The Elizabethan Ruff, its Starch and Arum.
The Elizabethan era has already made an appearance as the high point for the medical herbals and it presents itself once again for the role Arum played in enabling one of the best known symbols of Elizabethan high fashion; the Ruff.
The ruff evolved from the ruffle. The word and the garment, hand in hand defining the fashion of an era. Ruffles begin life in the early 13th Century as simple strips of crimped trimming added to sheets as a decoration. Fittingly, the word originates from the Germanic ‘ruffelen’, meaning crumpled’. By the 15th century ruffles were used around the neckline of items of clothing such as chemises; those smock-like precursors to modern day shirts originally worn by women. They served the distinctly utilitarian purpose of saving a wearer’s ‘shirt’ or top clothing from becoming soiled around the neckline (think how modern day shirt collars suffer). Being detachable items they could be washed separately, thus avoiding the need to launder a whole smock or shirt. Very sensible those Tudors.
With the quickening of the Elizabethan Era however ruffles left their utilitarian roots far behind them. Hearing the call of their destiny, they become ever-more ornate and non-utilitarian items of fashion and status. Bedecked with jewels and sporting several distinct tiers, ruffs (as they were now called), sported different shapes, styles and colours peculiar to the wearer’s class and gender. Such was the strictness of Elizabethan society’s rules on class derived clothing that the yellows, reds and purples favoured by the upper classes gave rise to the ‘Lords and Ladies’ name for Arum. The most extreme ruffs grew to become over a foot wide, supported by internal frames to bear their weight. Such constructions could often comprise of over 5 metres of cloth. Prime describes how bearers of such ruffs could hardly walk or bend whilst wearing them. At one point it was clearly felt to be getting out of hand and Queen Elizabeth banned such wide ruffs. All jolly good fun no doubt, but such extremes of fashion were made possible only by a single discovery; starch.
Only the Finest of Starch. In the world of laundry stiffening there is starch and there is Starch. While any old plant root containing some level of sugar cells can be processed to yield a measure of rough starch, for fine eating and the stiffest of linen stiffening, the best starch is the finest grained starch. And the finest grained starch is that made from wheat, rice and arrowroot, which provide a wonderfully white, fine grained and pure starch. Not entirely coincidentally, these are also all important food plants.
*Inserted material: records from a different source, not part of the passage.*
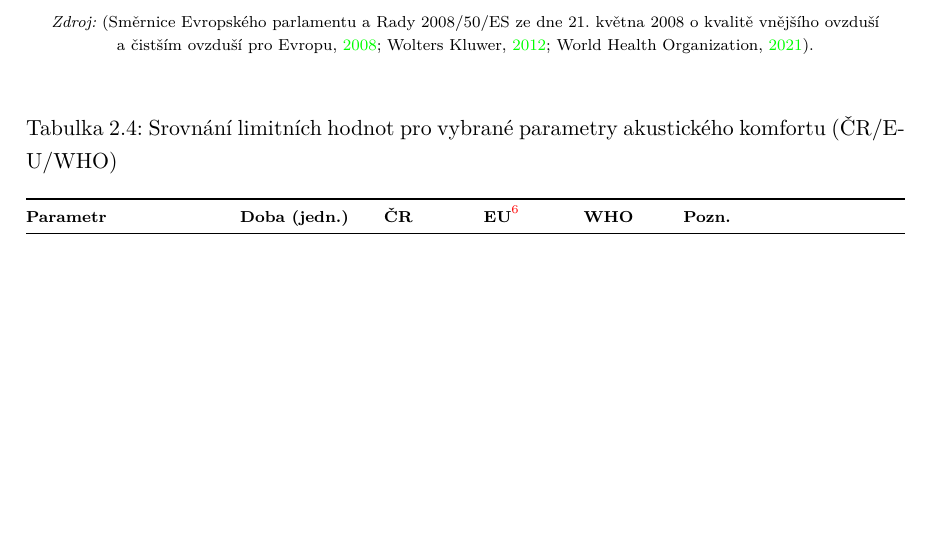
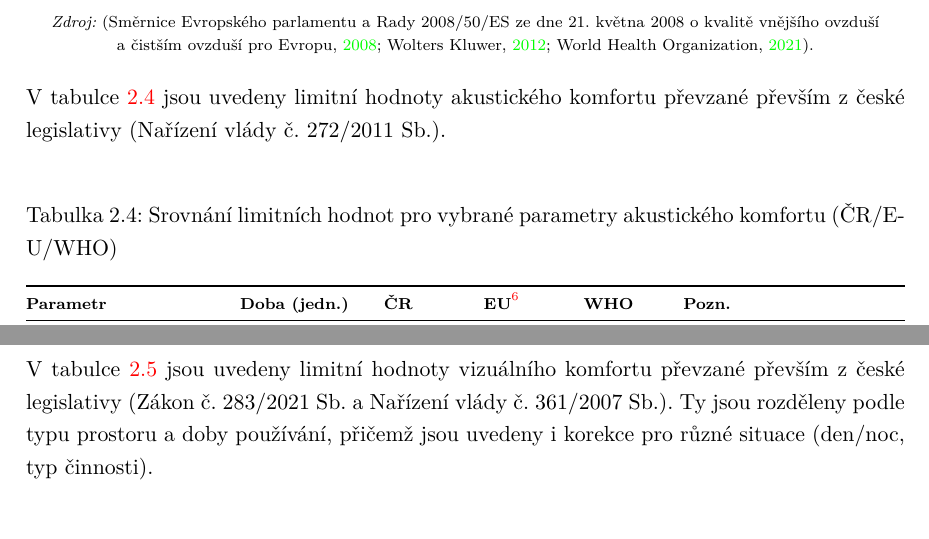
Before and after one commit to MrLogEN/BP, a LaTeX thesis (prace.tex, which reads vymezeni.tex): part of page 23 of 32 before the commit and two parts of pages 23 and 24 of 33 after it, the two joined at a grey line, cut so that both start at the same text, the shorter picture padded with empty space. Compiled offline with pdfLaTeX.

Commit message:
Add references to tables in legislation

```diff
--- a/vymezeni.tex
+++ b/vymezeni.tex
@@ -330,6 +330,8 @@ O\textsubscript{3} & AOT40\tfnmark{vymezeni-aot40}\allowbreak{} ($\mu\text{g}\,m
 \scriptsize\textit{Zdroj:} \parencite{wolterskluwerZakon20120122012,SmerniceEvropskehoParlamentu2008,worldhealthorganizationWHOGlobalAir2021}.
 \par\endgroup
 
+V tabulce \ref{tab:komfort_akust} jsou uvedeny limitní hodnoty akustického komfortu převzané převším z české legislativy (Nařízení vlády č.~272/2011~Sb.).
+
 \noindent
 \begingroup
 \centering
@@ -386,6 +388,7 @@ $LA_{eq,T}$ (letecký provoz, venkovní) & 16 h / 8 h (dB) & 60 / 50 & — & —
 
 \par\vspace{4pt}
 
+V tabulce \ref{tab:komfort_vizual} jsou uvedeny limitní hodnoty vizuálního komfortu převzané převším z české legislativy (Zákon č.~283/2021~Sb. a Nařízení vlády č.~361/2007~Sb.). Ty jsou rozděleny podle typu prostoru a doby používání, přičemž jsou uvedeny i korekce pro různé situace (den/noc, typ činnosti).
 
 \noindent
 \begingroup
```
Also changed, not shown: vymezeni.tex (1 more changed lines).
The problem with using these plants for laundry starch is that they then cannot be used for eating. This was the choice which confronted our Elizabethan ancestors. Satisfyingly stiff sheets or satisfyingly full bellies. Wheat and corn were the main native starch plants at the time but they were commonly in short supply and needed primarily for food. The desire to fulfil these competing desires led to the investigation of alternative sources of starch. We do not know how but at some point it was realised that Arum was not only a source of starch but that it produces such a very fine grained and white starch that is on a par with that derived from rice and wheat and indeed, from arrowroot itself. Arum quickly became prized for its suitability for laundry starching; giving a strong and stiff structure to the cloth. So pronounced were its gifts with the cloth that combined with the newly imported Dutch starching techniques, anything seemed possible. People began experimenting. Ruffles seemed a good place to start. And thus the ruff was born. The fashion designers of Elizabethan times embraced Arum wholeheartedly and it is no exaggeration to say that it is Arum that made the whole wonderfully outlandish extravagance of Elizabethan ruffs possible.
Starch, the Devil's Invention. Demand for Arum was considerable for a time, but its super starch strength came with a significant cost to those who prepared it. Unlike rice or wheat, Arum contains the incessantly irritant calcium oxalate crystals. These needle shaped crystals are equally damaging whether one is handling the leaves or the roots and Arum starch soon became renowned for causing severe and painful blistering to the hands of the laundry maids who made it. Gerard stated “it choppeth, blistereth and maketh the hands (of the poor launderesses), rough and rugged and withall smarting”.
This wasn’t the only objection. Some took a dislike to ruffs because they believed that such items were the direct work of the devil. A now infamous pamphlet distributed at the time by a puritian christian by the name of Philip Stubbes gives his views on the matter, which are not kind. “The devil, in the fullness of his malice invested these ruffes” he said, before going on the describe this new-fangled substance they call starch (another invention of the devil): “the one anchor piller wherby his kingdome of great ruffes is underpropped, is a certaine kinde of liquide matter which they call Starch, wherin the devill hath willed them to wash and dive his ruffes wel, which when they be dry, wil then stand stiffe and inflexible about their necks”. Oh Arum; in trouble again… the devil’s plant indeed. Philip Stubbes need not have worried. By the end of the Elizabethan era, with the reign of James 1st, the use of Arum, along with the giant ruffs it had once supported, shrunk and diminished into the realms of history. Laundry maids across the country sighed with relief. And Arum was largely forgotten. For a while.
...more in the book....